Vincent Speranza Went On a Wild WW2 Beer Run to Help a Fellow Soldier

(LUDOVIC MARIN/AFP via Getty Images)

Soldiers who are injured during battle can be comforted with things that help them relax and think of home. During a World War II battle, an injured soldier requested a drink to help calm his nerves. The lengths one buddy went to get him that drink is a tale that is still told decades later.

The Siege of Bastogne

General George S. Patton and Brigadier General Anthony McAuliffe discuss plans in Bastogne, Belgium
General George S. Patton and Brigadier General Anthony McAuliffe discuss plans in Bastogne, Belgium (Photo by PhotoQuest/Getty Images)

By December of 1944, the Allied forces were winning the war. Germany, though, was not going down without a fight. Thus began the Battle of the Bulge. As a secondary part of the battle, Axis forces were attempting to take the town of Bastogne in Belgium. The Allies had liberated Bastogne in September of 1944. Adolf Hitler believed that if he could retake the town, he could cut off his opponent’s access to Antwerp, a key strategic port.

The German attack does tremendous damage

The former headquarters of the 501st Airborne Division, found in Veghel in the Netherlands
The former headquarters of the 501st Airborne Division, found in Veghel in the Netherlands (Via J187B/Wikimedia Commons/Public Domain)

Vincent Speranza was a member of the 101st Airborne, 501st Parachute Infantry Company.

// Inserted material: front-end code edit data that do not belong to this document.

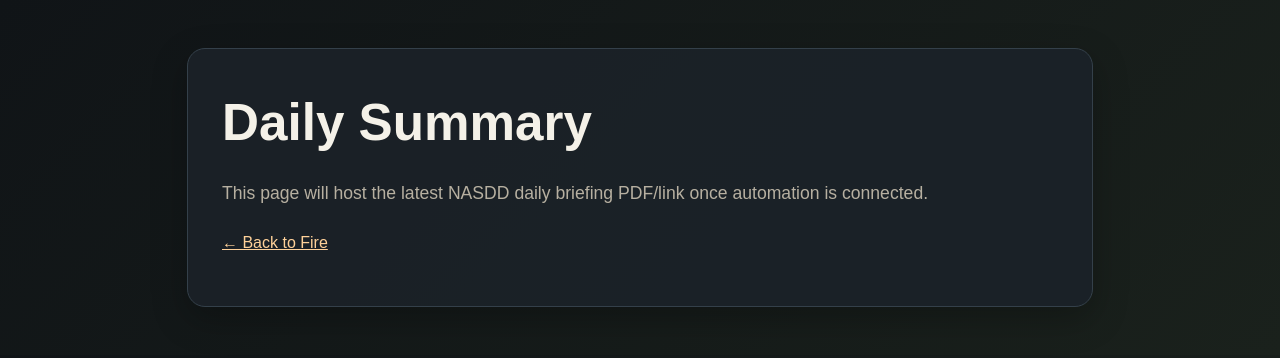
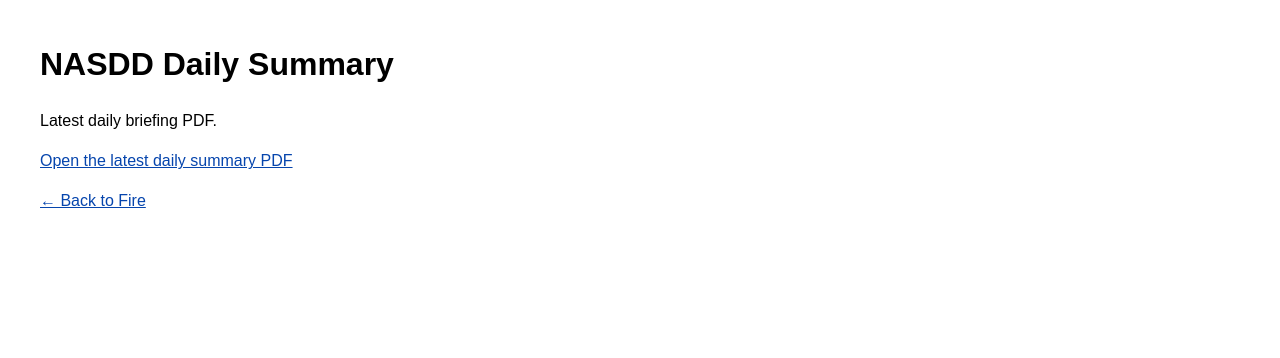
Before and after one commit to isaacshinkle-hub/hub, a plain HTML site: page fire/daily-summary/index.html in a window 1280 px wide. Drawn offline with Linux system fonts and the light colour scheme.

Commit message:
Update daily summary landing page

```diff
--- a/fire/daily-summary/index.html
+++ b/fire/daily-summary/index.html
@@ -1,3 +1 @@
-<!doctype html><html lang="en"><head><meta charset="utf-8"><meta name="viewport" content="width=device-width,initial-scale=1"><title>Daily Summary | Fire Resources</title><style>
-:root{--bg:#101417;--card:#1b2228;--text:#f4f1e8;--muted:#b7b0a1;--accent:#d17a36;--line:#34404a}*{box-sizing:border-box}body{margin:0;font-family:Arial,Helvetica,sans-serif;background:linear-gradient(135deg,#101417,#1a211c);color:var(--text);line-height:1.55}.wrap{max-width:950px;margin:0 auto;padding:48px 22px}.hero{padding:34px;border:1px solid var(--line);border-radius:18px;background:rgba(27,34,40,.9);box-shadow:0 12px 35px rgba(0,0,0,.25)}h1{margin:0 0 10px;font-size:clamp(2rem,4vw,3.5rem)}h2{margin:0 0 8px}.sub{color:var(--muted);font-size:1.1rem}.grid{display:grid;grid-template-columns:repeat(auto-fit,minmax(240px,1fr));gap:18px;margin-top:28px}.card{display:block;padding:22px;border:1px solid var(--line);border-radius:16px;background:var(--card);color:var(--text);text-decoration:none}.card:hover{border-color:var(--accent);transform:translateY(-1px)}.card p{color:var(--muted);margin:8px 0 0}.links{margin-top:24px}.links a{color:#ffd199}.footer{margin-top:38px;color:var(--muted);font-size:.9rem}
-</style></head><body><main class="wrap"><section class="hero"><h1>Daily Summary</h1><p class="sub">This page will host the latest NASDD daily briefing PDF/link once automation is connected.</p><p class="links"><a href="../">← Back to Fire</a></p></section></main></body></html>
+<!doctype html><html lang="en"><head><meta charset="utf-8"><meta name="viewport" content="width=device-width,initial-scale=1"><title>Daily Summary | Fire Resources</title><style>body{font-family:Arial,sans-serif;margin:40px;line-height:1.5}a{color:#0645ad}.box{max-width:800px}</style></head><body><div class="box"><h1>NASDD Daily Summary</h1><p>Latest daily briefing PDF.</p><p><a href="latest.pdf">Open the latest daily summary PDF</a></p><p><a href="../">← Back to Fire</a></p></div></body></html>
```
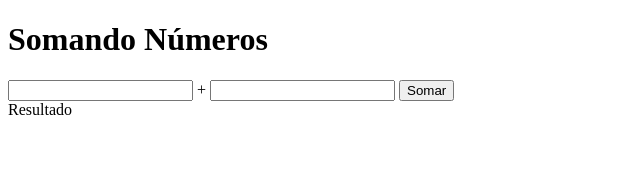
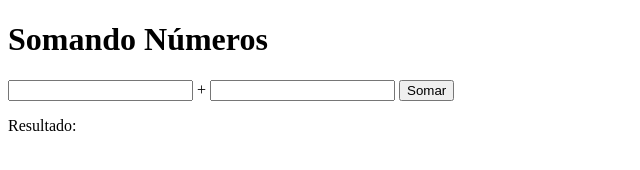
Before and after one commit to vittigabr/HTML-CSS-JavaScript, a plain HTML site: page estudoJS/002.html in a window 1280 px wide. Shown: the whole page, without its empty margins (0-640 px from the left). Drawn offline with Linux system fonts and the light colour scheme.

Commit message:
adicionei style

```diff
--- a/estudoJS/002.html
+++ b/estudoJS/002.html
@@ -4,13 +4,18 @@
     <meta charset="UTF-8">
     <meta name="viewport" content="width=device-width, initial-scale=1.0">
     <title>Somando Números</title>
+    <style>
+        div{
+            display: flex
+        }
+    </style>
 </head>
 <body>
     <h1>Somando Números</h1>
     <input type="number" name="txtn1" id="txtn1"> +
     <input type="number" name="txtn2" id="txtn2">
     <input id="botao" type="button" value="Somar">
-    <div id="res">Resultado</div>
+    <div><p>Resultado:</p><p id="res"></p></div>
     <script>
         let botao = document.getElementById('botao')
         botao.addEventListener('click', somar)
```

The 501st were famed for their skill and bravery. In fact, it is said that the group was the first to yell, “Geronimo,” before jumping from the plane.

Speranza, along with the rest of his division was in Bastogne when the Germans began their sneak attack. While the Germans rained fire down on the town, the Allied troops attempted to hold the area until reinforcements could back them up. George S. Patton was on his way with the Third Army, but they took nearly a week to get there. When the Germans asked the American troops to surrender, Brigadier General Anthony McAuliffe simply replied, “Nuts.”

Speranza had a friend in need

When the shelling had died down, Speranza helped with wounded soldiers. Along the way, he ran into his friend and assistant machine gunner Joe Willis. The former parachutist recalled, “I found him, and asked ‘How you doin?’ He said, ‘I got a couple pieces of shrapnel in my leg. It’s not too bad.′ I asked if there was anything I could do for him. He said, ‘Yeah, go find me something to drink.’”

Speranza took the words to heart and went into the town to see if he could find something. The issue was that many of the buildings in Bastogne were destroyed. Eventually, he was able to find a bombed-out tavern with a working tap. When the soldier pulled the tap, beer came out, so he filled up his helmet. When he returned to camp, other troops asked for beer as well, so he made a second run. When Speranza returned from the second run, he was told to stop and that beer could kill some of the wounded troops.

An amazing revelation came decades later

Vincent Speranza takes part in a celebration of the 75th Anniversary of the Landing at Normandy
Vincent Speranza takes part in a celebration of the 75th Anniversary of the Landing at Normandy (Photo by: Desfoux/Andia/Universal Images Group via Getty Images)

65 years after the events, Speranza returned to Bastogne to celebrate the opening of a new Museum. While there, he chatted with a soldier from the Netherlands and another from Belgium. After the beer story was told, they asked him, “You were the GI who gave beer to the wounded? You’re famous in Europe!”

The Europeans ordered him an Airborne beer and showed him that it was created to celebrate his legendary story. The label of the drink had a picture of a soldier carrying beer in his helmet. The brew was even served to him in a small ceramic helmet.

Airborne Beer
Photo Credit: Airborne Beer

Speranza had another big surprise up his sleeve

Vincent Speranza speaks to the media during the 75th Anniversary of D-Day
Vincent Speranza speaks to the media during the 75th Anniversary of D-Day (LUDOVIC MARIN/AFP via Getty Images)

A few years after discovering he was the inspiration behind Airborne beer, Speranza was in the news again. This time around he decided that he would relive his old parachuting days by jumping out of an airplane. And he was going to do it at the age of 91.

Speranza had of course made many jumps before. He first decided to become a parachutist when he heard that they make an additional $50 a month. The jump came in 2016 and Speranza skydove in tandem with Mike Elliott from the All Veteran Parachute Team.

The WWII veteran said of the jump, “Fantastic. Beautiful. Absolutely. I’m glad I lived to see that. It makes you feel good, that you’re facing a moment of truth,” he said. “You’re going to survive or hit the ground in a million pieces.”